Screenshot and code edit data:
● ● ● ● ● ● ●

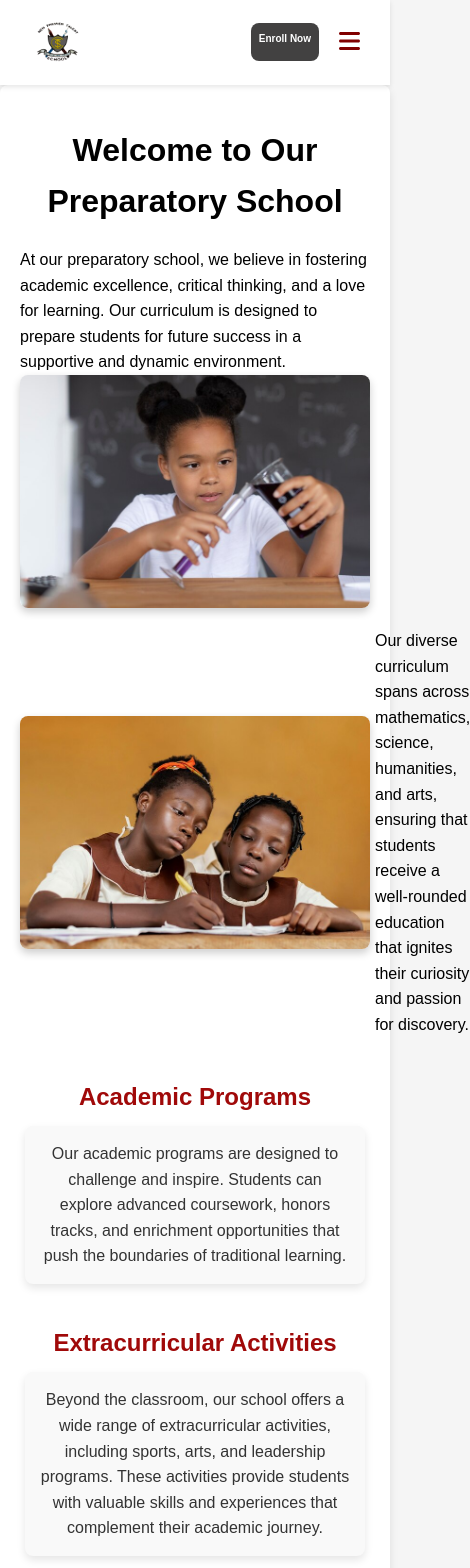
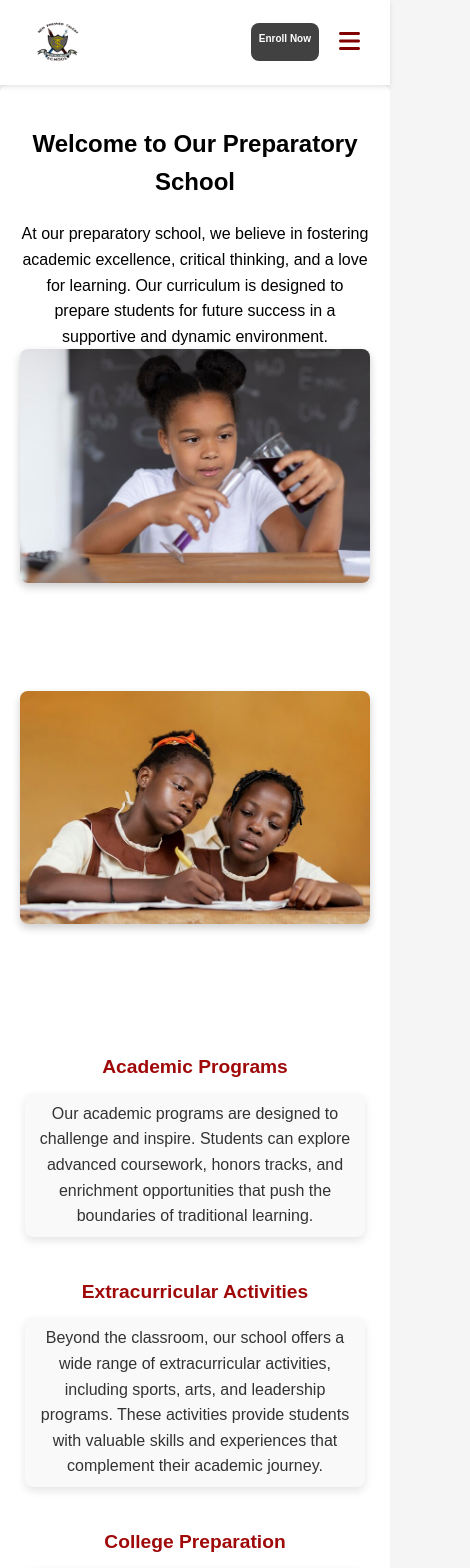
Before and after one commit to boldboxer/newpremiergts, a React (Create React App) app: page /preparatory in a window 390 px wide. Shown: the top 1568 px of the page, 470 px wide, since content can reach past the window. Built offline with nearby package versions, Linux system fonts and the light colour scheme.

Commit message:
kindargarten changes

```diff
--- a/src/components/preparatory/index.js
+++ b/src/components/preparatory/index.js
@@ -85,7 +85,6 @@ const PreparatorySchool = () => {
         </div>
 
         <div className="additional-section">
-          <h3 className='info-header bottom'>Our Curriculum Highlights</h3>
           <div className="curriculum-content">
             <div className="curriculum-item">
               <p>
--- a/src/components/preparatory/style.css
+++ b/src/components/preparatory/style.css
@@ -40,8 +40,8 @@ body {
 }
 
 .highlight.reverse {
-  flex-direction: row;
-  gap: 5px;
+  flex-direction: row-reverse;
+  gap: 20px;
 }
 
 .highlight img {
@@ -122,11 +122,22 @@ body {
   text-align: left;
 }
 
+/* Specific styles for Prime Areas of Learning */
+.additional-section .prime-areas {
+  border: 2px solid #800000; /* Maroon color border */
+  border-radius: 8px;
+  padding: 15px;
+  display: inline-block;
+  text-align: left;
+  margin: 0 auto;
+  box-shadow: 0 6px 12px rgba(0, 0, 0, 0.3);
+  background-color: #ffffff; /* Ensuring background color contrasts with border */
+}
+
 /* Responsive design */
-@media (max-width: 768px) {
+@media (max-width: 1200px) {
   .highlights-container,
   .info-container,
-  .additional-section,
   .curriculum-content {
     flex-direction: column;
   }
@@ -134,6 +145,8 @@ body {
   .highlight,
   .curriculum-item {
     flex-direction: column;
+    align-items: center;
+    text-align: center;
   }
 
   .highlight img,
@@ -141,3 +154,56 @@ body {
     max-width: 100%;
   }
 }
+
+@media (max-width: 992px) {
+  .highlight img,
+  .curriculum-item img {
+    max-width: 100%;
+  }
+}
+
+@media (max-width: 768px) {
+  .section-title {
+    font-size: 1.75em;
+  }
+
+  .info-header {
+    font-size: 1.3em;
+  }
+
+  .info-details,
+  .prime-areas {
+    padding: 10px;
+  }
+
+  .highlight,
+  .curriculum-item {
+    flex-direction: column;
+  }
+}
+
+@media (max-width: 576px) {
+  .section-title {
+    font-size: 1.5em;
+  }
+
+  .info-header {
+    font-size: 1.2em;
+  }
+
+  .info-details,
+  .prime-areas {
+    padding: 8px;
+  }
+
+  .highlight img,
+  .curriculum-item img {
+    max-width: 100%;
+    height: auto;
+  }
+
+  .additional-section h4,
+  .additional-section p {
+    font-size: 0.9em;
+  }
+}
```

● ● ● ● ● ● ●

Exercise instructions: Figure out how many lines above hold "media", then give that number alone.

Answer for this exercise: 5